Blaxploitation movies were often brutal and exploitative views of the African Americans in New York during the ‘70s, but were also a celebration, however unscrupulous, of working-class black America. These films were presented as unpretentious entertainment, which made them popular with middle-class white Americans, who could choose to ignore the major social messages hidden beneath their surface. It’s fascinating that a Jewish boy from the Bronx was able to channel so much of the black experience into a tightly-knit, but predictable rise to power’ gangster flick. Cohen’s entire filmography is flecked with political and religious satire that rarely begs to be taken seriously. Though it’s never as powerfully subversive as Van Peebles’ work, Black Caesar does make distinctive and painfully ironic statements about black society in the years following the Civil Rights Movement, all while fulfilling the promise of pure entertainment. The cultural resonance may appear crude in retrospect (the whole film is something of a cartoon), but modern audiences do need to recognize exactly how marginalized black American entertainment was in the early ‘70s. Really, the only thing missing is Cohen’s patented sarcasm. Long-time collaborator D'Urville Martin gets in an occasional laugh as Gibb’s childhood friend-turned-reverend.
Williamson’s input also shouldn’t be understated. He doesn’t share a writing or directing credit with Cohen, but was certainly capable of steering the ship himself by the time Black Caesar went into production.

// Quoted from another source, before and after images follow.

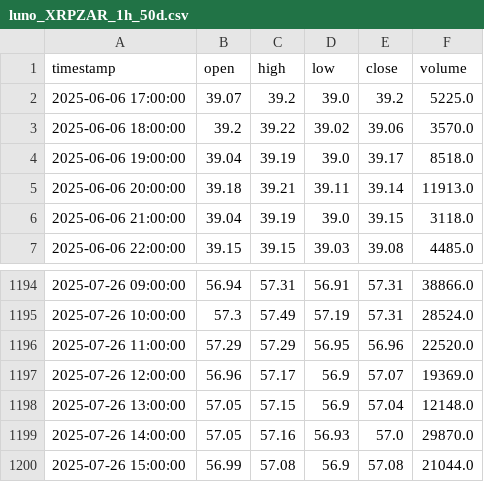
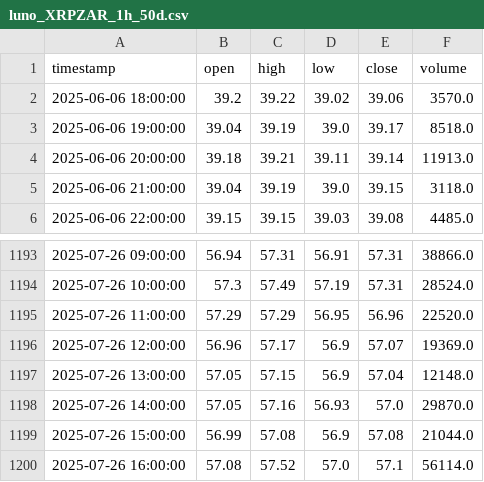
Before and after one commit to Henrijc/Trading-bot, a CSV file: backend/historical_data/luno_XRPZAR_1h_50d.csv, drawn as a sheet; only a part is shown, gaps mark what is left out.

```diff
--- a/backend/historical_data/luno_XRPZAR_1h_50d.csv
+++ b/backend/historical_data/luno_XRPZAR_1h_50d.csv
@@ -1,3 +1,2 @@
 timestamp,open,high,low,close,volume
-2025-06-06 17:00:00,39.07,39.2,39.0,39.2,5225.0
 2025-06-06 18:00:00,39.2,39.22,39.02,39.06,3570.0
@@ -1200 +1199,2 @@ timestamp,open,high,low,close,volume
 2025-07-26 15:00:00,56.99,57.08,56.9,57.08,21044.0
+2025-07-26 16:00:00,57.08,57.52,57.0,57.1,56114.0
```
Also changed, not shown: 1 other file.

After bit-parts in Otto Preminger’s Tell Me That You Love Me, Junie Moon (1970), Williamson’s ex-football persona was exploited for Bruce Clark’s The Hammer (1972), at which point he took a more active role in the trajectory of his career by conceiving two pre-Civil War era westerns – The Legend of N***er Charley (directed by Martin Goldman, 1972) and The Soul of N***er Charley (directed by Larry Spangler, 1973). These purposefully controversial black cowboy movies (almost the first of their kind and released alongside Sidney Poitier’s Buck and the Preacher, 1972) make nice companion pieces to Black Caesar, even if they lack the raw, run ‘n gun style and authentic sense of brutality (a requirement of both the period setting and western genre trappings). Williamson’s performance here is pretty outstanding – perhaps even his best – by toeing the line between cool as ice hero, merciless villain, and charming everyman who just wants to impress his mother.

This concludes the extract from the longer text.